(Version comparison data)
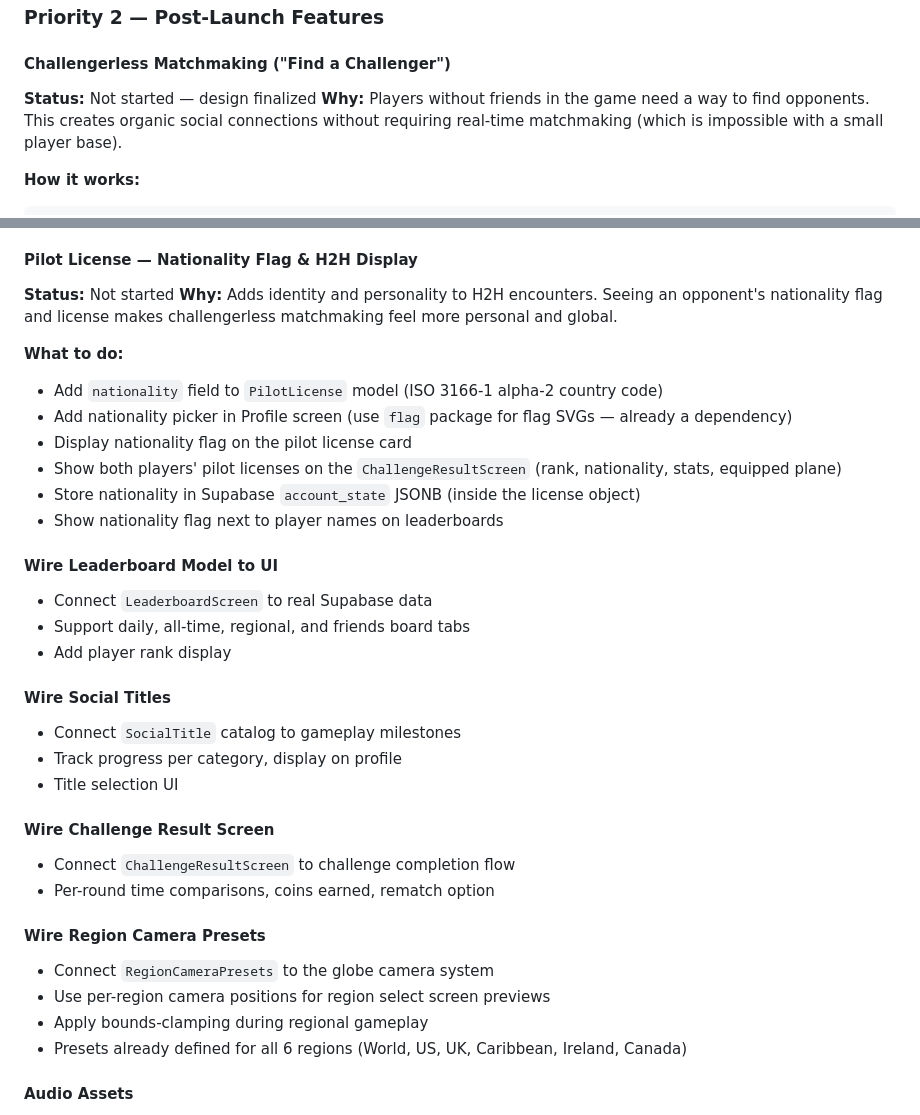
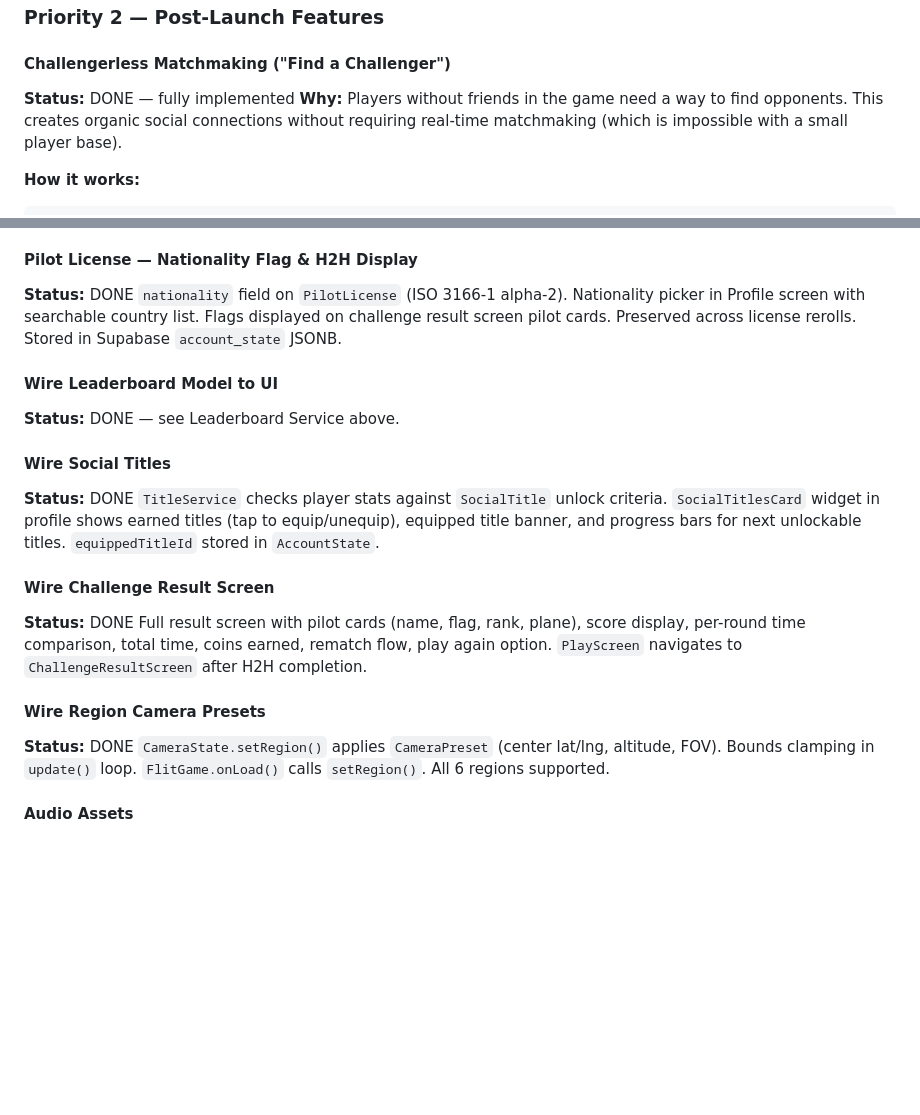
Before and after one commit to JamieMBright/flit, a Markdown page: plan.md, 2 parts joined by grey strips. Rendered like a GitHub page; blank space fills up the shorter version.

```diff
--- a/plan.md
+++ b/plan.md
@@ -238,7 +170,7 @@ All core Supabase work is **implemented and live**:
 ### Priority 2 — Post-Launch Features
 
 #### Challengerless Matchmaking ("Find a Challenger")
-**Status:** Not started — design finalized
+**Status:** DONE — fully implemented
 **Why:** Players without friends in the game need a way to find opponents. This creates organic social connections without requiring real-time matchmaking (which is impossible with a small player base).
 
 **How it works:**
@@ -307,36 +239,23 @@ CREATE INDEX idx_matchmaking_unmatched
 6. If no match: insert Player B's submission into the pool
 
 #### Pilot License — Nationality Flag & H2H Display
-**Status:** Not started
-**Why:** Adds identity and personality to H2H encounters. Seeing an opponent's nationality flag and license makes challengerless matchmaking feel more personal and global.
-
-**What to do:**
-- Add `nationality` field to `PilotLicense` model (ISO 3166-1 alpha-2 country code)
-- Add nationality picker in Profile screen (use `flag` package for flag SVGs — already a dependency)
-- Display nationality flag on the pilot license card
-- Show both players' pilot licenses on the `ChallengeResultScreen` (rank, nationality, stats, equipped plane)
-- Store nationality in Supabase `account_state` JSONB (inside the license object)
-- Show nationality flag next to player names on leaderboards
+**Status:** DONE
+`nationality` field on `PilotLicense` (ISO 3166-1 alpha-2). Nationality picker in Profile screen with searchable country list. Flags displayed on challenge result screen pilot cards. Preserved across license rerolls. Stored in Supabase `account_state` JSONB.
 
 #### Wire Leaderboard Model to UI
-- Connect `LeaderboardScreen` to real Supabase data
-- Support daily, all-time, regional, and friends board tabs
-- Add player rank display
+**Status:** DONE — see Leaderboard Service above.
 
 #### Wire Social Titles
-- Connect `SocialTitle` catalog to gameplay milestones
-- Track progress per category, display on profile
-- Title selection UI
+**Status:** DONE
+`TitleService` checks player stats against `SocialTitle` unlock criteria. `SocialTitlesCard` widget in profile shows earned titles (tap to equip/unequip), equipped title banner, and progress bars for next unlockable titles. `equippedTitleId` stored in `AccountState`.
 
 #### Wire Challenge Result Screen
-- Connect `ChallengeResultScreen` to challenge completion flow
-- Per-round time comparisons, coins earned, rematch option
+**Status:** DONE
+Full result screen with pilot cards (name, flag, rank, plane), score display, per-round time comparison, total time, coins earned, rematch flow, play again option. `PlayScreen` navigates to `ChallengeResultScreen` after H2H completion.
 
 #### Wire Region Camera Presets
-- Connect `RegionCameraPresets` to the globe camera system
-- Use per-region camera positions for region select screen previews
-- Apply bounds-clamping during regional gameplay
-- Presets already defined for all 6 regions (World, US, UK, Caribbean, Ireland, Canada)
+**Status:** DONE
+`CameraState.setRegion()` applies `CameraPreset` (center lat/lng, altitude, FOV). Bounds clamping in `update()` loop. `FlitGame.onLoad()` calls `setRegion()`. All 6 regions supported.
 
 #### Audio Assets
 - All audio directories contain only `.gitkeep` placeholders
```
Also changed, not shown: other parts of plan.md (+35 -103 lines).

• Task item: Which lines in the records above hold the string "completion"? Copy each of them.

• Answer space:
-- Connect `ChallengeResultScreen` to challenge completion flow
+Full result screen with pilot cards (name, flag, rank, plane), score display, per-round time comparison, total time, coins earned, rematch flow, play again option. `PlayScreen` navigates to `ChallengeResultScreen` after H2H completion.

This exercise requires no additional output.